**What is required**
Would you return the data below exactly as it stands, with every picture left out?

**Source records**

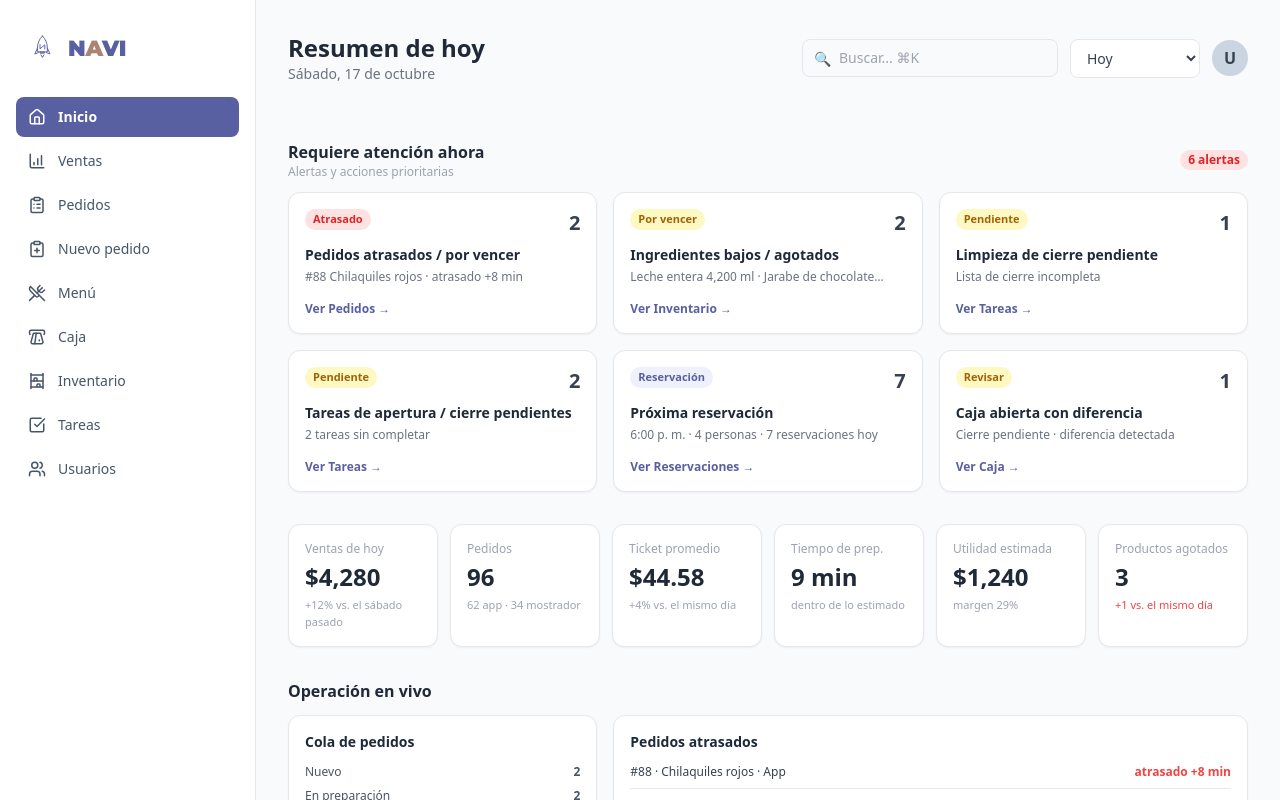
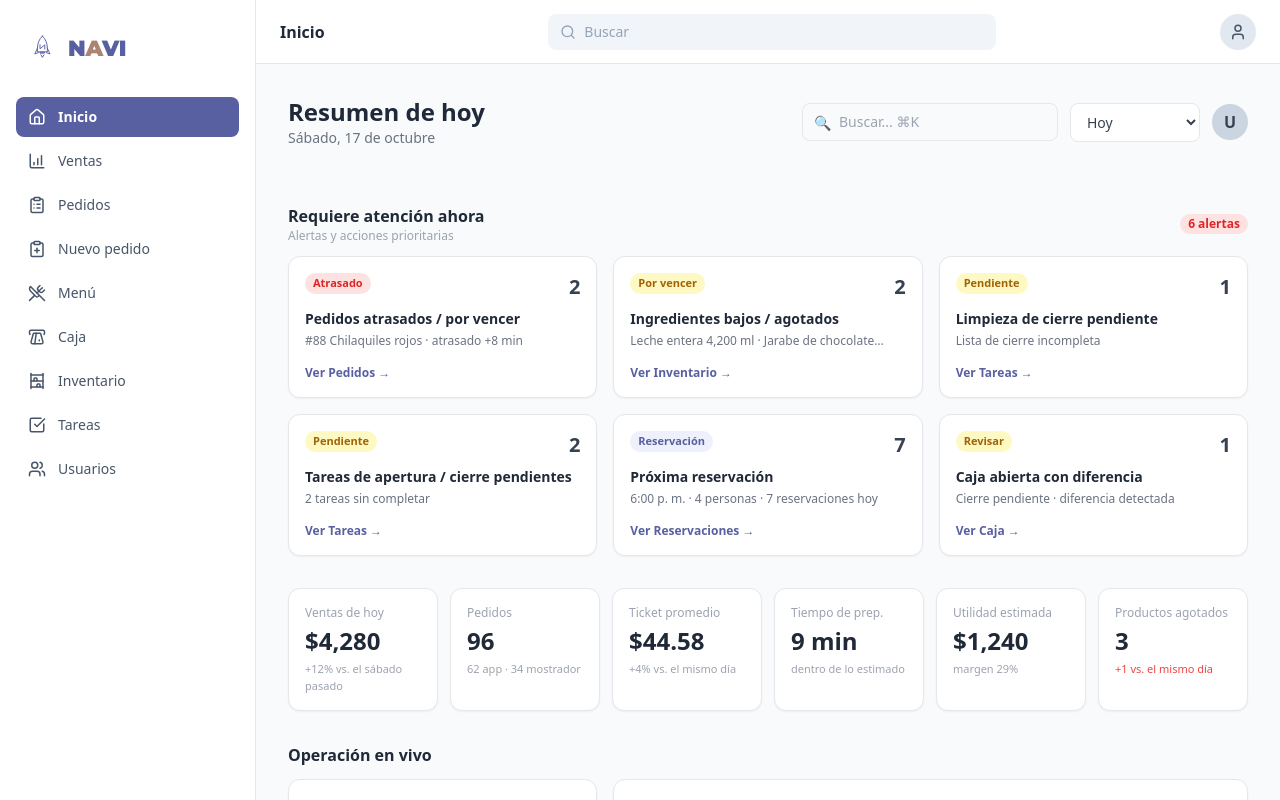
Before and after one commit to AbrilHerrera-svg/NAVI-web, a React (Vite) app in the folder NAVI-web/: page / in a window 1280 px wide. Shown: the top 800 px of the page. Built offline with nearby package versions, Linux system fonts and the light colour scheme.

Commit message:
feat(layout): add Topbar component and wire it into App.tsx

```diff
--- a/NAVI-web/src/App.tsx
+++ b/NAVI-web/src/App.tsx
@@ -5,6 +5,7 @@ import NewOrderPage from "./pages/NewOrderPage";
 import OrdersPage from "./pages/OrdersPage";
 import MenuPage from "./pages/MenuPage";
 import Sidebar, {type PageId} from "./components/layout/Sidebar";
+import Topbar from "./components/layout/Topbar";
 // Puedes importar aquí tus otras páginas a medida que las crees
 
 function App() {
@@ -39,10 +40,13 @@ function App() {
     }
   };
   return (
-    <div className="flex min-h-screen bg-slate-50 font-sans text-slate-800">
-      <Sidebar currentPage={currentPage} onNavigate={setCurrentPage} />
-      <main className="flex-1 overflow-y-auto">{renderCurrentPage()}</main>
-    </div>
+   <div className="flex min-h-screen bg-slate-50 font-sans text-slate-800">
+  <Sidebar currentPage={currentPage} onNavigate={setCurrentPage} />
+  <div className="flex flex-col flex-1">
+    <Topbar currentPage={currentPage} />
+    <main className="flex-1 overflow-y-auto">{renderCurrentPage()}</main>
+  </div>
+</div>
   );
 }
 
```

**Written solution**
Before and after one commit to AbrilHerrera-svg/NAVI-web, a React (Vite) app in the folder NAVI-web/: page / in a window 1280 px wide. Shown: the top 800 px of the page. Built offline with nearby package versions, Linux system fonts and the light colour scheme.

Commit message:
feat(layout): add Topbar component and wire it into App.tsx

```diff
--- a/NAVI-web/src/App.tsx
+++ b/NAVI-web/src/App.tsx
@@ -5,6 +5,7 @@ import NewOrderPage from "./pages/NewOrderPage";
 import OrdersPage from "./pages/OrdersPage";
 import MenuPage from "./pages/MenuPage";
 import Sidebar, {type PageId} from "./components/layout/Sidebar";
+import Topbar from "./components/layout/Topbar";
 // Puedes importar aquí tus otras páginas a medida que las crees
 
 function App() {
@@ -39,10 +40,13 @@ function App() {
     }
   };
   return (
-    <div className="flex min-h-screen bg-slate-50 font-sans text-slate-800">
-      <Sidebar currentPage={currentPage} onNavigate={setCurrentPage} />
-      <main className="flex-1 overflow-y-auto">{renderCurrentPage()}</main>
-    </div>
+   <div className="flex min-h-screen bg-slate-50 font-sans text-slate-800">
+  <Sidebar currentPage={currentPage} onNavigate={setCurrentPage} />
+  <div className="flex flex-col flex-1">
+    <Topbar currentPage={currentPage} />
+    <main className="flex-1 overflow-y-auto">{renderCurrentPage()}</main>
+  </div>
+</div>
   );
 }
 
```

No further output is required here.